» **Work request**
Each line below that includes the word "frontend" is to be reported.

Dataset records
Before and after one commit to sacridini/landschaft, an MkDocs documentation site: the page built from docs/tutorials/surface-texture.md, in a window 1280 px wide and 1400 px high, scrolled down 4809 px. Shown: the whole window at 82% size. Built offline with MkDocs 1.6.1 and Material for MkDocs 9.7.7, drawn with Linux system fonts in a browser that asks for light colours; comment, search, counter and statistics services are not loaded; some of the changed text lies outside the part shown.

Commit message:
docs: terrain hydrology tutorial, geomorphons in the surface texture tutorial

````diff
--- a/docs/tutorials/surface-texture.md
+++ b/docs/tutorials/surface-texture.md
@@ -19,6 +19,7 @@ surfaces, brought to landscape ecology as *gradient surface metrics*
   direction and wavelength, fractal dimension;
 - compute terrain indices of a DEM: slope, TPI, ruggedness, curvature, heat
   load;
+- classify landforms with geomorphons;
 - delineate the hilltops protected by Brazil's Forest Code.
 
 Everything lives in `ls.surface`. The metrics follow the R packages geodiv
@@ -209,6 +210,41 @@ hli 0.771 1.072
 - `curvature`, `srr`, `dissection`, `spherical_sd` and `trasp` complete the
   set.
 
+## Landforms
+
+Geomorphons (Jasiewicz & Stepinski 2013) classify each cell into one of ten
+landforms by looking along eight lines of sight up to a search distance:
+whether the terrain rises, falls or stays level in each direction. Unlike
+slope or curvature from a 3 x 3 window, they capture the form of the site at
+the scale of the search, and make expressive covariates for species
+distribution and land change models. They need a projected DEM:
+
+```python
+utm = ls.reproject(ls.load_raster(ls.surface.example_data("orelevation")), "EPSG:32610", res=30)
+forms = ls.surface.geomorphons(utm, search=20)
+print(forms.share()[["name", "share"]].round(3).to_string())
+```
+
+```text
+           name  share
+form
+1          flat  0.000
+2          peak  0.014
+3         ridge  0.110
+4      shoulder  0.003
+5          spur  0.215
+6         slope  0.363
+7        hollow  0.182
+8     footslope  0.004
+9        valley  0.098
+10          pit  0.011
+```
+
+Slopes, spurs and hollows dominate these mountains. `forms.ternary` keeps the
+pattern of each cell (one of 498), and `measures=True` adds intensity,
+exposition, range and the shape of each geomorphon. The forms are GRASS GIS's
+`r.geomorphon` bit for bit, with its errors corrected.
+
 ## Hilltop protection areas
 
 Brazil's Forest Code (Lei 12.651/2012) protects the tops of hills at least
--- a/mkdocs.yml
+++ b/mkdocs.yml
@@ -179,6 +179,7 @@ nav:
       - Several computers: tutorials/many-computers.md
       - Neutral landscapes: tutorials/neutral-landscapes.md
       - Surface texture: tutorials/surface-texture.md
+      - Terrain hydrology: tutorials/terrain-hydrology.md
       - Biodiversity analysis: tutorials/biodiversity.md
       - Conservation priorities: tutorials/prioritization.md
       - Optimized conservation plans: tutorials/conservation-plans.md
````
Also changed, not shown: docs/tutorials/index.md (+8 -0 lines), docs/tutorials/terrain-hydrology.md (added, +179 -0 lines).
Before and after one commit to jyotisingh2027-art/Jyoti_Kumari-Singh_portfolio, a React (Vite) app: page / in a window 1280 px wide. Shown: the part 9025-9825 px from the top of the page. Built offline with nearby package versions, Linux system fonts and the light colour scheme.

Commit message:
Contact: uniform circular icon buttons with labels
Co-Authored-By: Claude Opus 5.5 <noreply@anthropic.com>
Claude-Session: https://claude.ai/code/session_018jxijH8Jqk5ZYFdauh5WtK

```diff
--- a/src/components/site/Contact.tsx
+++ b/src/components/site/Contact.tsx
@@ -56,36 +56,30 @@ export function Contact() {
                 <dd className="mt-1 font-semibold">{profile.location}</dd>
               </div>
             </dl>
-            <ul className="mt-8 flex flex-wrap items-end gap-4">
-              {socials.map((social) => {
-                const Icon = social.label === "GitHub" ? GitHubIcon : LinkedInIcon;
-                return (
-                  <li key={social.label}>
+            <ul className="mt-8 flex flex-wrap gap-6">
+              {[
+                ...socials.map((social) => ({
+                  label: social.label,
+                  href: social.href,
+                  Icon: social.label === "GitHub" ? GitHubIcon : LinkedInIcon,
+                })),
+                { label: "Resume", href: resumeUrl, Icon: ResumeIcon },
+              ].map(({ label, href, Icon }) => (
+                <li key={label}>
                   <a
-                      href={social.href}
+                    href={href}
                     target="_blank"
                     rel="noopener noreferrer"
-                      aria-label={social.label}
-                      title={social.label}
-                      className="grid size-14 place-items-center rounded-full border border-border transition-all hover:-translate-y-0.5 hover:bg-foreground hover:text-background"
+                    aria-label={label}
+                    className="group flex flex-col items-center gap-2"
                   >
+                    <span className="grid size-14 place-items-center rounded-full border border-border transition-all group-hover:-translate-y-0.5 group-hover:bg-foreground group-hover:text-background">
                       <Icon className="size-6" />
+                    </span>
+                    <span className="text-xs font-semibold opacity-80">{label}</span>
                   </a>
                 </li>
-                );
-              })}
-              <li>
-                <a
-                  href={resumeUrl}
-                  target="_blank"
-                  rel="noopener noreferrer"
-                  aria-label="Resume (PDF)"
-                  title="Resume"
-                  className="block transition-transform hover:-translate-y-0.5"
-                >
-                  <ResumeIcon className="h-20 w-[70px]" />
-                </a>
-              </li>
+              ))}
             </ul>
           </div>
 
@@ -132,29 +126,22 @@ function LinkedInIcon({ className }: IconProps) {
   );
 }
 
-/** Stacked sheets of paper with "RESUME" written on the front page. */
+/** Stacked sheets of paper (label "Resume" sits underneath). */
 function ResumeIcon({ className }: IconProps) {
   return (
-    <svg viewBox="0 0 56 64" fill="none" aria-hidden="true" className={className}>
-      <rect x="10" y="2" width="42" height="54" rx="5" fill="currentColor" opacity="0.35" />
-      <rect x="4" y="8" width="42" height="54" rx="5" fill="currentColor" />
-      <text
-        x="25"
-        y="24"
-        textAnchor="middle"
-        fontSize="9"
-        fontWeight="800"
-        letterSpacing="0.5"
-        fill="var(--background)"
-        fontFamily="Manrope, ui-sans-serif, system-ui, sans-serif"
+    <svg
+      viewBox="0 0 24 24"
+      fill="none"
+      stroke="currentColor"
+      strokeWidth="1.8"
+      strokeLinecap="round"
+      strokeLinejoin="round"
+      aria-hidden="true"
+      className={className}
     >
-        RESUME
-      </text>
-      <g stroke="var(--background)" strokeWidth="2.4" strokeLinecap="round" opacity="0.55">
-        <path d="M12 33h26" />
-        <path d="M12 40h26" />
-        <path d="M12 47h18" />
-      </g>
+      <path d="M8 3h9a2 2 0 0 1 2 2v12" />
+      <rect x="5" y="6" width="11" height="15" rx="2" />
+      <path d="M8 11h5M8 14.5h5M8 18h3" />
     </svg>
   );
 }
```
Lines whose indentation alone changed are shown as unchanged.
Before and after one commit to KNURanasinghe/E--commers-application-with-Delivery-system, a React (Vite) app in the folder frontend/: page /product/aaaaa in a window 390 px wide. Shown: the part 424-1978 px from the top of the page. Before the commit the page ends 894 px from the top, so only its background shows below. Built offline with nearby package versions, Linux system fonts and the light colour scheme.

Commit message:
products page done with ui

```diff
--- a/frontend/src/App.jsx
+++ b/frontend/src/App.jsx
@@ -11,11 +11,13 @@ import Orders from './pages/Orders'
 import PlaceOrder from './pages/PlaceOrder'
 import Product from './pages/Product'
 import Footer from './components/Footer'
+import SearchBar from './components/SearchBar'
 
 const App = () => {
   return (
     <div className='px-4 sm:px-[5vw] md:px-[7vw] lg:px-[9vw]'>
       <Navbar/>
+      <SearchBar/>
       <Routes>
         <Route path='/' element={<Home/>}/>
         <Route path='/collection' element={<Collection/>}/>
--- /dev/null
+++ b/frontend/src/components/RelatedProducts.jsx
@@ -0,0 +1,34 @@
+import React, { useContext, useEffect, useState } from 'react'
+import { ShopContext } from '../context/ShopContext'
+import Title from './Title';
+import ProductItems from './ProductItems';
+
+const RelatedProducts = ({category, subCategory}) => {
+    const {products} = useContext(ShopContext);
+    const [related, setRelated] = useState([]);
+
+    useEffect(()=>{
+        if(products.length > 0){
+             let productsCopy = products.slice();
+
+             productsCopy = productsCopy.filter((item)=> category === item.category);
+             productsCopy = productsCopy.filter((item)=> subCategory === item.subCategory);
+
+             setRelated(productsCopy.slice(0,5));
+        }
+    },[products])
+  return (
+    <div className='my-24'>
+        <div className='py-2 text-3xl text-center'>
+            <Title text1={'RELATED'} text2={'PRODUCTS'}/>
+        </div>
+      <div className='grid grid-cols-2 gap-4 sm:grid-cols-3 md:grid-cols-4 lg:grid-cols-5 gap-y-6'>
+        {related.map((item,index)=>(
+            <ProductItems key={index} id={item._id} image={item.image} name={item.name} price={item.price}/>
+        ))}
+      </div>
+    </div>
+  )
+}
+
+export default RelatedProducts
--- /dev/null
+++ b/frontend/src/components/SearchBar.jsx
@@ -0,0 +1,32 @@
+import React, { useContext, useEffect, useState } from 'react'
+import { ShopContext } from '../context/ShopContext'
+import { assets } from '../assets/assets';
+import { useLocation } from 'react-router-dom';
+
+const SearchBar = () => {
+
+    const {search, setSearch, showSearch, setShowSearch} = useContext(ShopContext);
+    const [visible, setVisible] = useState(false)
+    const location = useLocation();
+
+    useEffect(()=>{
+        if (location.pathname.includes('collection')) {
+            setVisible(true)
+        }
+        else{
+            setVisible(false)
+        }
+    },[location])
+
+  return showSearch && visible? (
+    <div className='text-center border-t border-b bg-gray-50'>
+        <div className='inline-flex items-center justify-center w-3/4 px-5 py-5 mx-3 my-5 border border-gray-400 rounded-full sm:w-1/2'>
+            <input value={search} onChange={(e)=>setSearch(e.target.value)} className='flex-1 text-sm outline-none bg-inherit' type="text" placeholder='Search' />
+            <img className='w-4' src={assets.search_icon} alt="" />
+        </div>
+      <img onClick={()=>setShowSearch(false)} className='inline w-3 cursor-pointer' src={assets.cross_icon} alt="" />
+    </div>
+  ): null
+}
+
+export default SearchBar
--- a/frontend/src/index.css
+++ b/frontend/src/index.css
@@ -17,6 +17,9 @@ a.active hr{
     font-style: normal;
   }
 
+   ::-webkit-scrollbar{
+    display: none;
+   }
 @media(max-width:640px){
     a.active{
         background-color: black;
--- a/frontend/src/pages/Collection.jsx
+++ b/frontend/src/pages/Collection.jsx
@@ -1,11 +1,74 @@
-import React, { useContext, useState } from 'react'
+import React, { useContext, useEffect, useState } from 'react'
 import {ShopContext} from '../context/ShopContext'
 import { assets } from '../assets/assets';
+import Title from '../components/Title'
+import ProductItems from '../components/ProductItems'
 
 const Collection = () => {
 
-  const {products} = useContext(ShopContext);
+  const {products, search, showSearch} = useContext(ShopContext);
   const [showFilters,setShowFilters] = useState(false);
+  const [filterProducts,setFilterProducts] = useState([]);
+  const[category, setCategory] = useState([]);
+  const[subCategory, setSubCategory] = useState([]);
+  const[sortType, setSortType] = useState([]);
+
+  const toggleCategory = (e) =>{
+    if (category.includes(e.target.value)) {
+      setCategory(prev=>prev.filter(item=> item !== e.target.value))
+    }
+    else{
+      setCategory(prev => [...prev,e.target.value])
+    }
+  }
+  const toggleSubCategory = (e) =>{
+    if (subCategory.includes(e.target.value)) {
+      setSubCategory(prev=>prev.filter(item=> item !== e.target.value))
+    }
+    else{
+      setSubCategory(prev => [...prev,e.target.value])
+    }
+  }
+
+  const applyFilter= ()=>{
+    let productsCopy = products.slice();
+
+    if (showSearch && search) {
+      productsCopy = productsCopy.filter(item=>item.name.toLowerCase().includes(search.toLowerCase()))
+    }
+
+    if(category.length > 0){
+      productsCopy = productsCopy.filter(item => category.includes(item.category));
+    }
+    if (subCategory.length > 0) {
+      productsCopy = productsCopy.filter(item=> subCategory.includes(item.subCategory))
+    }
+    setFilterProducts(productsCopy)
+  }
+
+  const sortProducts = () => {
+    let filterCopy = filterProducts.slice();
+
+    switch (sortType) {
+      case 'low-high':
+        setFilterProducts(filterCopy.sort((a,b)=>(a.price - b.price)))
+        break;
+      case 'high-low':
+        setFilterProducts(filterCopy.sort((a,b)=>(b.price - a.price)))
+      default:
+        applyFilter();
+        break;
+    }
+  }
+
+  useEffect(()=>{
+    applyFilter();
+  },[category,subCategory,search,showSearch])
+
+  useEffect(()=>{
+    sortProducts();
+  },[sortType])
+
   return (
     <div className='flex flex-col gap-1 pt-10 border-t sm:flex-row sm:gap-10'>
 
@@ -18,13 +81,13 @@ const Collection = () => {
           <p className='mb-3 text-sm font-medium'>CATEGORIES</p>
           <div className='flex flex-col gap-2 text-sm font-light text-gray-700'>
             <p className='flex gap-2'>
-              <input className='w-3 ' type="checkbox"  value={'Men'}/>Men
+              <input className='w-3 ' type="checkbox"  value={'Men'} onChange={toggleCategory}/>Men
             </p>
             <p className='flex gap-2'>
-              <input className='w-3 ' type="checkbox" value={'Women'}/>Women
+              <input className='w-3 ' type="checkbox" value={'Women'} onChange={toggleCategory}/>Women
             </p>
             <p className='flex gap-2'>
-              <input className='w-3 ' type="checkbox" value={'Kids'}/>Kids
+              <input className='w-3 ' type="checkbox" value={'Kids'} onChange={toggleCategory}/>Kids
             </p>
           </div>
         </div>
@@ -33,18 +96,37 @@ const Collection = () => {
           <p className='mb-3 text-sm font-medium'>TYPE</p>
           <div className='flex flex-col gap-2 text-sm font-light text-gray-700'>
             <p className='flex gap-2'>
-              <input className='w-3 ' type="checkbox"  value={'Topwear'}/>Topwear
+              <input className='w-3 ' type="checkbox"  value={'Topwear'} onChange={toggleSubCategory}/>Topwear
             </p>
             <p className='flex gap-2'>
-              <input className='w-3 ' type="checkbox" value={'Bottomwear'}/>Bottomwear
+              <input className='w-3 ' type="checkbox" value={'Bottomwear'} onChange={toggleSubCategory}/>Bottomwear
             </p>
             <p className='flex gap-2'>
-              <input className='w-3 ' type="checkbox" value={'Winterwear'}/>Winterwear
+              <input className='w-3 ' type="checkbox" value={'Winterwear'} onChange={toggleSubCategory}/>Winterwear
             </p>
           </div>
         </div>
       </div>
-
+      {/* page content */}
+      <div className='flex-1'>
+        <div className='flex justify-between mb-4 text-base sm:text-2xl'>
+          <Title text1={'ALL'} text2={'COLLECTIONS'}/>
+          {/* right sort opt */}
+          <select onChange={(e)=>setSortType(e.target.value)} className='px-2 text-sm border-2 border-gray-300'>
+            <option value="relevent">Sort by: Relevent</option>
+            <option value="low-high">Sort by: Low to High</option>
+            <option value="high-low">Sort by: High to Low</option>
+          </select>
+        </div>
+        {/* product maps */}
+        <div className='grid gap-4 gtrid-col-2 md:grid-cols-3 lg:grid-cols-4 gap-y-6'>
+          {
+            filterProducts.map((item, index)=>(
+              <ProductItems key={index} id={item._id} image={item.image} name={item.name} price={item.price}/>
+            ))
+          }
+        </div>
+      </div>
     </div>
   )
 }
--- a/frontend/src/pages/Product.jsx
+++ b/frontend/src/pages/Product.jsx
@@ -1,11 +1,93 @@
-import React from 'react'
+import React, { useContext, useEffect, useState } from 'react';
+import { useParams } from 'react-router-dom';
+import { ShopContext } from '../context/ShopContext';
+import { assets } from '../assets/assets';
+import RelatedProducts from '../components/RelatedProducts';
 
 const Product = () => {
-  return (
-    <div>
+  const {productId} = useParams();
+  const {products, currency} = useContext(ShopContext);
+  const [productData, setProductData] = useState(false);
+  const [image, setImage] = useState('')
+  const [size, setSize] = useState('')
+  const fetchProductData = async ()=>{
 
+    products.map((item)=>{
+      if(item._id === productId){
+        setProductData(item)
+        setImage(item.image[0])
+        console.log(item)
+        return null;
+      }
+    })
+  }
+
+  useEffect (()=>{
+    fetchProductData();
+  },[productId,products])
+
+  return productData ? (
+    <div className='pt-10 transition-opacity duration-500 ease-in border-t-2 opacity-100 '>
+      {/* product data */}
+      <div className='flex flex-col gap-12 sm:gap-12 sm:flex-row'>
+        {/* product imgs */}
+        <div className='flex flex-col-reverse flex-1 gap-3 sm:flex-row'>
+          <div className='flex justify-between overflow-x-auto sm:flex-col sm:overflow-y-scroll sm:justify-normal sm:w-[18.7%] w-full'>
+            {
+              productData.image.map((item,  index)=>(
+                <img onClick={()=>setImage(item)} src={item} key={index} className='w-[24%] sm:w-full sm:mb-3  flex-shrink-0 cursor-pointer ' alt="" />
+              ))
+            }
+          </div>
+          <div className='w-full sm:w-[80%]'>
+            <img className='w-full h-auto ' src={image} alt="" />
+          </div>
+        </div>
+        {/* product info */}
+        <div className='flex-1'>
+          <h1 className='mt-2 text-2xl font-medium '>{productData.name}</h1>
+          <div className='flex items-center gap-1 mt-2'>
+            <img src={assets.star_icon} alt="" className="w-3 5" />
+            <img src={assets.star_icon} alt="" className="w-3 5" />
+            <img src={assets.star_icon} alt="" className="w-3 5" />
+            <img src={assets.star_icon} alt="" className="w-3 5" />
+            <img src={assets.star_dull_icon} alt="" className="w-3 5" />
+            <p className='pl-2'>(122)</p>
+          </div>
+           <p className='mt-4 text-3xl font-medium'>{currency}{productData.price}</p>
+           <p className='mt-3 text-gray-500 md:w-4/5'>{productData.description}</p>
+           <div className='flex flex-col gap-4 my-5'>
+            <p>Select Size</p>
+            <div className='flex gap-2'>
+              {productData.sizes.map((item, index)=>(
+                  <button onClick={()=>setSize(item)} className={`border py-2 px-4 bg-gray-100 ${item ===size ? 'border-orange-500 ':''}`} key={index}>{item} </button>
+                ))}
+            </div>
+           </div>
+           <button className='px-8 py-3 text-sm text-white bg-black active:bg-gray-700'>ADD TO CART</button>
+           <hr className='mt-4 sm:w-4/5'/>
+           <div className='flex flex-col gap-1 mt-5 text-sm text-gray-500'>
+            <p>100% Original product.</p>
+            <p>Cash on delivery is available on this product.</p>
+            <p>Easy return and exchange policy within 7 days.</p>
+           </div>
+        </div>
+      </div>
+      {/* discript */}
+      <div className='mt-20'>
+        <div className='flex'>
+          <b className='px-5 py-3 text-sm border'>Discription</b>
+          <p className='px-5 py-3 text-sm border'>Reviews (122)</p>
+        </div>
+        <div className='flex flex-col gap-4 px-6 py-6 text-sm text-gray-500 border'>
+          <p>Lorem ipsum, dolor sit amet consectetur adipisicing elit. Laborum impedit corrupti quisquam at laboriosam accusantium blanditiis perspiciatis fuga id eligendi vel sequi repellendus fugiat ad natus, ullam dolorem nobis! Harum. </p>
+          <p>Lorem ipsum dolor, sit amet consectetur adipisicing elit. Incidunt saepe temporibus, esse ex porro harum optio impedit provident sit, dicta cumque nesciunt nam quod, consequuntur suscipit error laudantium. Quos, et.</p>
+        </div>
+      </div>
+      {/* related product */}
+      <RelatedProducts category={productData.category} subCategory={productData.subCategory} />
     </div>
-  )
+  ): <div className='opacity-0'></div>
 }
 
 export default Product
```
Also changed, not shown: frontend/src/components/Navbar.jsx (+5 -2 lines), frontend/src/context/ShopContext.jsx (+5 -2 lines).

» **Exercise solution**
Before and after one commit to KNURanasinghe/E--commers-application-with-Delivery-system, a React (Vite) app in the folder frontend/: page /product/aaaaa in a window 390 px wide. Shown: the part 424-1978 px from the top of the page. Before the commit the page ends 894 px from the top, so only its background shows below. Built offline with nearby package versions, Linux system fonts and the light colour scheme.
--- a/frontend/src/App.jsx
+++ b/frontend/src/App.jsx
+++ b/frontend/src/components/RelatedProducts.jsx
+++ b/frontend/src/components/SearchBar.jsx
--- a/frontend/src/index.css
+++ b/frontend/src/index.css
--- a/frontend/src/pages/Collection.jsx
+++ b/frontend/src/pages/Collection.jsx
--- a/frontend/src/pages/Product.jsx
+++ b/frontend/src/pages/Product.jsx
Also changed, not shown: frontend/src/components/Navbar.jsx (+5 -2 lines), frontend/src/context/ShopContext.jsx (+5 -2 lines).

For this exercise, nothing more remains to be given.